> [WHAT IS REQUIRED]: Only the lines with "Cell" in the entries below belong in the answer; please copy them.
[Start of section]
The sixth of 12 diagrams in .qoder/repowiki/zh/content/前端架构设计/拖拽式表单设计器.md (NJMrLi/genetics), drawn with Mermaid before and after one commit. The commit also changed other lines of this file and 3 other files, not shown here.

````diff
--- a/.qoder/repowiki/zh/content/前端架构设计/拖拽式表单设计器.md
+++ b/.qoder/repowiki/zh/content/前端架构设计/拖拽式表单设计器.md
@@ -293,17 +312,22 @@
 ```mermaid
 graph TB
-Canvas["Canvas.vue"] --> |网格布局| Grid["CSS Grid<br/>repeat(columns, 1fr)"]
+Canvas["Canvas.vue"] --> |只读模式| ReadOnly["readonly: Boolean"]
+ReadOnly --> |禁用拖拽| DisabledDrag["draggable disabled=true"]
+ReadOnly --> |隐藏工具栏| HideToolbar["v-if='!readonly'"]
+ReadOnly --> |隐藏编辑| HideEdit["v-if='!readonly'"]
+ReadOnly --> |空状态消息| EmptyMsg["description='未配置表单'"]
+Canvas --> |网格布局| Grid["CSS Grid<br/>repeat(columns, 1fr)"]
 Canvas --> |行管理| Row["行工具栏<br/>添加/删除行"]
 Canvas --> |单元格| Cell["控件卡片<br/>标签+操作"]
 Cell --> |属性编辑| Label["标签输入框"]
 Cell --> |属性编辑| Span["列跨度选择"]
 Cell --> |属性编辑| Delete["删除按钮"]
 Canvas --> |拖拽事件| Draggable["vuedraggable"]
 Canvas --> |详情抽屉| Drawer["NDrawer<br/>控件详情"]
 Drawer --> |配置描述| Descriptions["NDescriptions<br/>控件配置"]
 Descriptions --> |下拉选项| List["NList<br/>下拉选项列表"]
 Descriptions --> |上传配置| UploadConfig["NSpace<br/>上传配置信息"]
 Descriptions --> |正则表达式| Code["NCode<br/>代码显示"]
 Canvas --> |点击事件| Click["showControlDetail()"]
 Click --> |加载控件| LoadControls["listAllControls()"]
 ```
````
[End of section]
[Start of section]
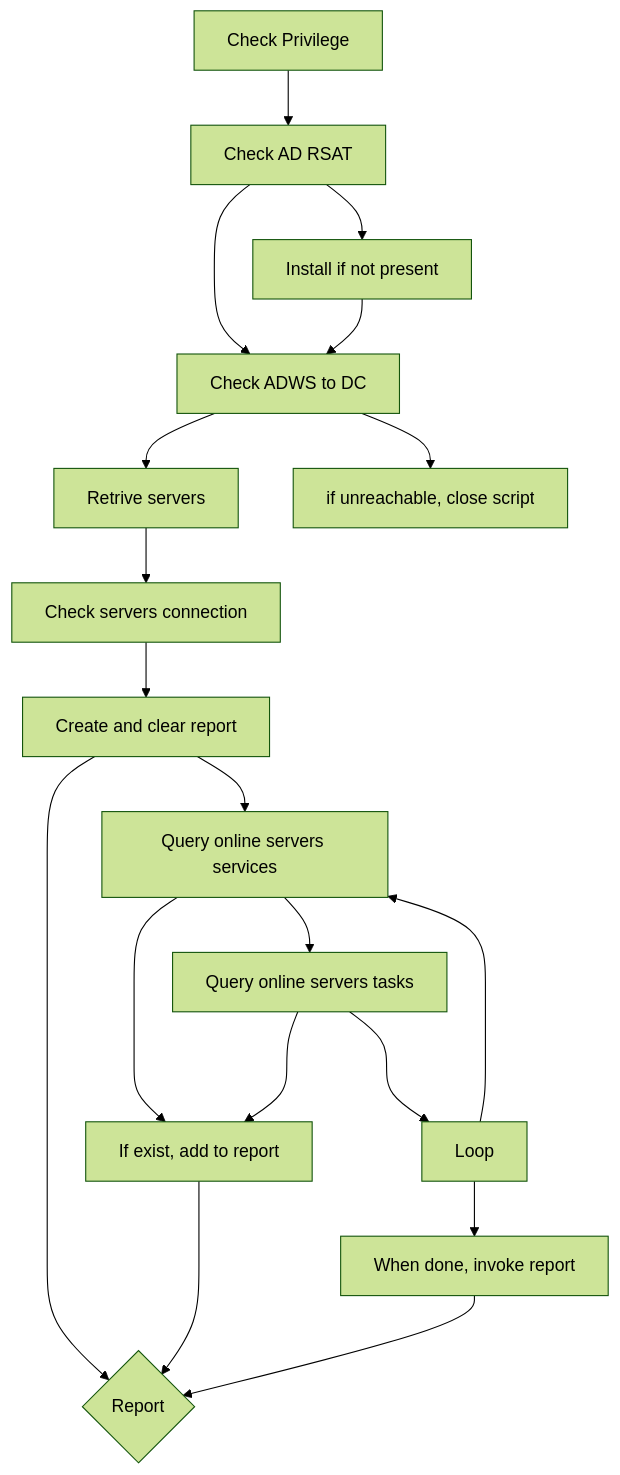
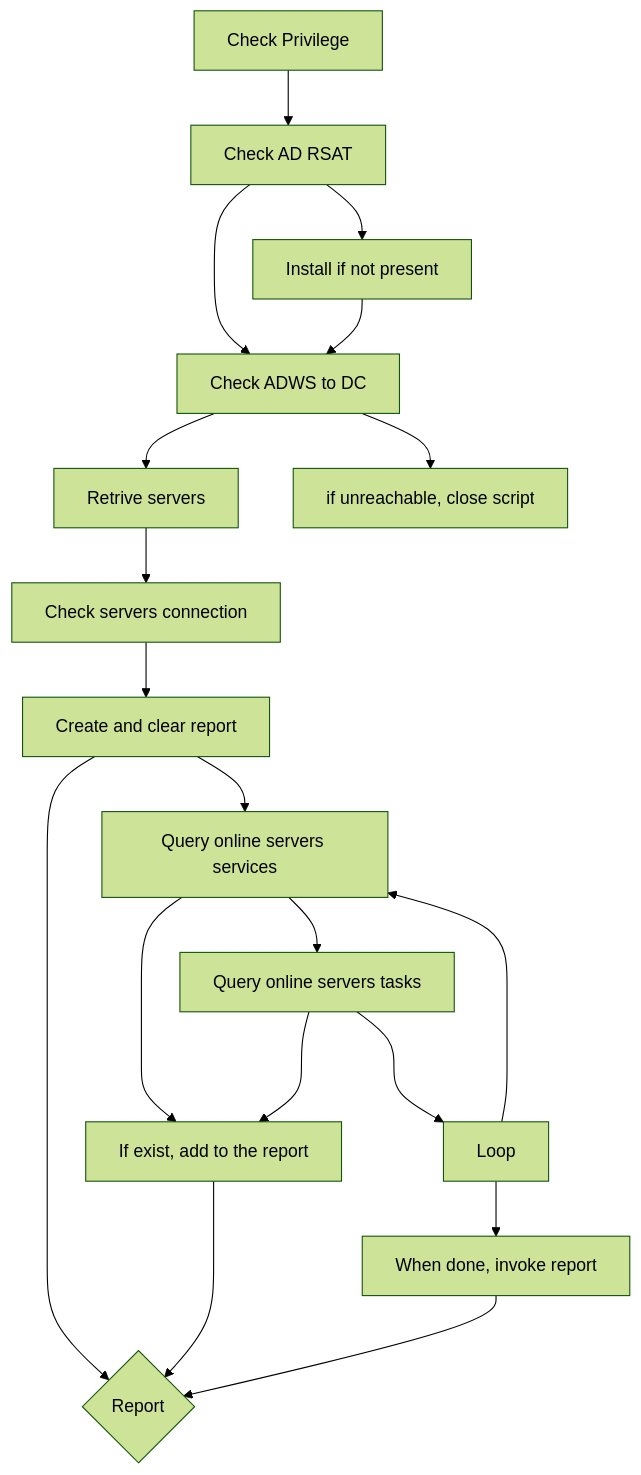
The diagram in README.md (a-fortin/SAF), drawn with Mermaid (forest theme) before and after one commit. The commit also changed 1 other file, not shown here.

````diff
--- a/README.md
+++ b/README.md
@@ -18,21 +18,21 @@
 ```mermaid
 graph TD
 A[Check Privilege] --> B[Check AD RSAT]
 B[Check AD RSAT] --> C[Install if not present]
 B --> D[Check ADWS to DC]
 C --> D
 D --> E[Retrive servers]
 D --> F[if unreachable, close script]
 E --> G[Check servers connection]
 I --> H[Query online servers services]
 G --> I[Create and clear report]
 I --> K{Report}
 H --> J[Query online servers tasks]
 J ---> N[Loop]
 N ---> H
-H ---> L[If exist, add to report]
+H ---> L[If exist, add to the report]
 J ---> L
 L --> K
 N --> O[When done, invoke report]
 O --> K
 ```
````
[End of section]
> [EXERCISE SOLUTION]:
 Canvas --> |单元格| Cell["控件卡片<br/>标签+操作"]
 Cell --> |属性编辑| Label["标签输入框"]
 Cell --> |属性编辑| Span["列跨度选择"]
 Cell --> |属性编辑| Delete["删除按钮"]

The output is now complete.